- TASK PROMPT -
Hand back all of the records exactly as they read.

(Change detection outputs)
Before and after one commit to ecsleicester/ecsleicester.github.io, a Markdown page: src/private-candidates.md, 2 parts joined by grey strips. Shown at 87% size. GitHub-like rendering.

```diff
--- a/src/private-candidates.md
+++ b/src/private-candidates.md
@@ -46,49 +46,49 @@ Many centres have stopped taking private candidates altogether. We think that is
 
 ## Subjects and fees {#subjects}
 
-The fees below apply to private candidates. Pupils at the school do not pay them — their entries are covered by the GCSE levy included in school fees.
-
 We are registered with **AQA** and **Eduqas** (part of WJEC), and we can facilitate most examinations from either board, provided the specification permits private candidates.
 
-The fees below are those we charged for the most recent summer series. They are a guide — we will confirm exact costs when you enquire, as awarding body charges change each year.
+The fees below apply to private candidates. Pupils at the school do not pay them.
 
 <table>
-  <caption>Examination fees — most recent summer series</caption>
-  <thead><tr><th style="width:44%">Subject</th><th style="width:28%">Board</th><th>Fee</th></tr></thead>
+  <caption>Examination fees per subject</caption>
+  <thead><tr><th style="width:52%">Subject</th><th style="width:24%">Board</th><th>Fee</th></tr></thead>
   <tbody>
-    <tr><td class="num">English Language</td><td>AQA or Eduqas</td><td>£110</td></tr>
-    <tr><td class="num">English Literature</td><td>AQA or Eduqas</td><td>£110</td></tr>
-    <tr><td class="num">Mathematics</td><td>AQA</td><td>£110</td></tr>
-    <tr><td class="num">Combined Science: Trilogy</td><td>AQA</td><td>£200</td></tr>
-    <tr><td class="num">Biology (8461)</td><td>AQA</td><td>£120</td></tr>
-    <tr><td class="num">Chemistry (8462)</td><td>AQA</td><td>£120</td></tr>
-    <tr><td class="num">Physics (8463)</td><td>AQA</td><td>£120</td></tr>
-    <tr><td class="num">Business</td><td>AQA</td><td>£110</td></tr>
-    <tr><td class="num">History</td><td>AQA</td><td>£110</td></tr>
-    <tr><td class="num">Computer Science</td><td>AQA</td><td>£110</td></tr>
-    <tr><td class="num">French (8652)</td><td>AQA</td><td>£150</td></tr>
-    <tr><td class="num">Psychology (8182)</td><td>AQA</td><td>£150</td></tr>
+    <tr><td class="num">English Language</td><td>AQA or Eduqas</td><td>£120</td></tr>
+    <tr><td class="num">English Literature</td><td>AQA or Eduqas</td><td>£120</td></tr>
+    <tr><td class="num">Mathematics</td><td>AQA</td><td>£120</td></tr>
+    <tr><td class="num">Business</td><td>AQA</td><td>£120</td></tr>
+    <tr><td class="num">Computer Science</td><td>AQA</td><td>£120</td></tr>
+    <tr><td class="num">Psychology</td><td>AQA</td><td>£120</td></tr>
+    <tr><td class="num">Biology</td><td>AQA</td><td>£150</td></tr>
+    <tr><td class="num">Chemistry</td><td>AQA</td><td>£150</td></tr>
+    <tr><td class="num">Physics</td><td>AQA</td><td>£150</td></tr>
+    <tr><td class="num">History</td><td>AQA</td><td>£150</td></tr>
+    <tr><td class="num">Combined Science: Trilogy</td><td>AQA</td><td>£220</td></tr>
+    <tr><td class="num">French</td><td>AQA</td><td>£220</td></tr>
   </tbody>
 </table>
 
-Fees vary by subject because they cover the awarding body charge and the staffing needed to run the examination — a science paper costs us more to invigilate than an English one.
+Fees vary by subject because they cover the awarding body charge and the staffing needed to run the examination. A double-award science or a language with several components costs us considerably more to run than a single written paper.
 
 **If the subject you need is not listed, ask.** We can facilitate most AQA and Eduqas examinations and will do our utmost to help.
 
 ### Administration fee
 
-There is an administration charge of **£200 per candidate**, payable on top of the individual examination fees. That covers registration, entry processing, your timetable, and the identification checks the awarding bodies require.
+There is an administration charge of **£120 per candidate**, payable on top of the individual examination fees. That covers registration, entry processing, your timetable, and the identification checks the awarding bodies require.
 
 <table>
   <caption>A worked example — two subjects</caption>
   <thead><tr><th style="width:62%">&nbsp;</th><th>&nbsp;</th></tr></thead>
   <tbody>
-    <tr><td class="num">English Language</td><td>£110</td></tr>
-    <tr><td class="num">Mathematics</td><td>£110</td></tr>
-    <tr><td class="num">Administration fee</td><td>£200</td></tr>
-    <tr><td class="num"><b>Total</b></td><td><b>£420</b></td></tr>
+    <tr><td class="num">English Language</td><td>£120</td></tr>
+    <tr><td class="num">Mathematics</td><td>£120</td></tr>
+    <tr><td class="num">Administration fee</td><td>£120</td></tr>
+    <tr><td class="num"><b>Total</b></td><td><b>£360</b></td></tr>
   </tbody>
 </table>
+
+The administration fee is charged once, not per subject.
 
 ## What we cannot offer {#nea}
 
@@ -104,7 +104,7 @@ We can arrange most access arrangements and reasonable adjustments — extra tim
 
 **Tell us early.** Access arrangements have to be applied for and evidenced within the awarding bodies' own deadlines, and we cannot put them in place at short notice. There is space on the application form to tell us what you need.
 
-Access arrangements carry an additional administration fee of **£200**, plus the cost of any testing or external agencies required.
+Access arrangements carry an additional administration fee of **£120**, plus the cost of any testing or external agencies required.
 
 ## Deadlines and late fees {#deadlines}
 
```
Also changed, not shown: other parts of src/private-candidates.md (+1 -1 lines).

- OUTPUT FOR THIS EXERCISE -
Before and after one commit to ecsleicester/ecsleicester.github.io, a Markdown page: src/private-candidates.md, 2 parts joined by grey strips. Shown at 87% size. GitHub-like rendering.

```diff
--- a/src/private-candidates.md
+++ b/src/private-candidates.md
@@ -46,49 +46,49 @@ Many centres have stopped taking private candidates altogether. We think that is
 
 ## Subjects and fees {#subjects}
 
-The fees below apply to private candidates. Pupils at the school do not pay them — their entries are covered by the GCSE levy included in school fees.
-
 We are registered with **AQA** and **Eduqas** (part of WJEC), and we can facilitate most examinations from either board, provided the specification permits private candidates.
 
-The fees below are those we charged for the most recent summer series. They are a guide — we will confirm exact costs when you enquire, as awarding body charges change each year.
+The fees below apply to private candidates. Pupils at the school do not pay them.
 
 <table>
-  <caption>Examination fees — most recent summer series</caption>
-  <thead><tr><th style="width:44%">Subject</th><th style="width:28%">Board</th><th>Fee</th></tr></thead>
+  <caption>Examination fees per subject</caption>
+  <thead><tr><th style="width:52%">Subject</th><th style="width:24%">Board</th><th>Fee</th></tr></thead>
   <tbody>
-    <tr><td class="num">English Language</td><td>AQA or Eduqas</td><td>£110</td></tr>
-    <tr><td class="num">English Literature</td><td>AQA or Eduqas</td><td>£110</td></tr>
-    <tr><td class="num">Mathematics</td><td>AQA</td><td>£110</td></tr>
-    <tr><td class="num">Combined Science: Trilogy</td><td>AQA</td><td>£200</td></tr>
-    <tr><td class="num">Biology (8461)</td><td>AQA</td><td>£120</td></tr>
-    <tr><td class="num">Chemistry (8462)</td><td>AQA</td><td>£120</td></tr>
-    <tr><td class="num">Physics (8463)</td><td>AQA</td><td>£120</td></tr>
-    <tr><td class="num">Business</td><td>AQA</td><td>£110</td></tr>
-    <tr><td class="num">History</td><td>AQA</td><td>£110</td></tr>
-    <tr><td class="num">Computer Science</td><td>AQA</td><td>£110</td></tr>
-    <tr><td class="num">French (8652)</td><td>AQA</td><td>£150</td></tr>
-    <tr><td class="num">Psychology (8182)</td><td>AQA</td><td>£150</td></tr>
+    <tr><td class="num">English Language</td><td>AQA or Eduqas</td><td>£120</td></tr>
+    <tr><td class="num">English Literature</td><td>AQA or Eduqas</td><td>£120</td></tr>
+    <tr><td class="num">Mathematics</td><td>AQA</td><td>£120</td></tr>
+    <tr><td class="num">Business</td><td>AQA</td><td>£120</td></tr>
+    <tr><td class="num">Computer Science</td><td>AQA</td><td>£120</td></tr>
+    <tr><td class="num">Psychology</td><td>AQA</td><td>£120</td></tr>
+    <tr><td class="num">Biology</td><td>AQA</td><td>£150</td></tr>
+    <tr><td class="num">Chemistry</td><td>AQA</td><td>£150</td></tr>
+    <tr><td class="num">Physics</td><td>AQA</td><td>£150</td></tr>
+    <tr><td class="num">History</td><td>AQA</td><td>£150</td></tr>
+    <tr><td class="num">Combined Science: Trilogy</td><td>AQA</td><td>£220</td></tr>
+    <tr><td class="num">French</td><td>AQA</td><td>£220</td></tr>
   </tbody>
 </table>
 
-Fees vary by subject because they cover the awarding body charge and the staffing needed to run the examination — a science paper costs us more to invigilate than an English one.
+Fees vary by subject because they cover the awarding body charge and the staffing needed to run the examination. A double-award science or a language with several components costs us considerably more to run than a single written paper.
 
 **If the subject you need is not listed, ask.** We can facilitate most AQA and Eduqas examinations and will do our utmost to help.
 
 ### Administration fee
 
-There is an administration charge of **£200 per candidate**, payable on top of the individual examination fees. That covers registration, entry processing, your timetable, and the identification checks the awarding bodies require.
+There is an administration charge of **£120 per candidate**, payable on top of the individual examination fees. That covers registration, entry processing, your timetable, and the identification checks the awarding bodies require.
 
 <table>
   <caption>A worked example — two subjects</caption>
   <thead><tr><th style="width:62%">&nbsp;</th><th>&nbsp;</th></tr></thead>
   <tbody>
-    <tr><td class="num">English Language</td><td>£110</td></tr>
-    <tr><td class="num">Mathematics</td><td>£110</td></tr>
-    <tr><td class="num">Administration fee</td><td>£200</td></tr>
-    <tr><td class="num"><b>Total</b></td><td><b>£420</b></td></tr>
+    <tr><td class="num">English Language</td><td>£120</td></tr>
+    <tr><td class="num">Mathematics</td><td>£120</td></tr>
+    <tr><td class="num">Administration fee</td><td>£120</td></tr>
+    <tr><td class="num"><b>Total</b></td><td><b>£360</b></td></tr>
   </tbody>
 </table>
+
+The administration fee is charged once, not per subject.
 
 ## What we cannot offer {#nea}
 
@@ -104,7 +104,7 @@ We can arrange most access arrangements and reasonable adjustments — extra tim
 
 **Tell us early.** Access arrangements have to be applied for and evidenced within the awarding bodies' own deadlines, and we cannot put them in place at short notice. There is space on the application form to tell us what you need.
 
-Access arrangements carry an additional administration fee of **£200**, plus the cost of any testing or external agencies required.
+Access arrangements carry an additional administration fee of **£120**, plus the cost of any testing or external agencies required.
 
 ## Deadlines and late fees {#deadlines}
 
```
Also changed, not shown: other parts of src/private-candidates.md (+1 -1 lines).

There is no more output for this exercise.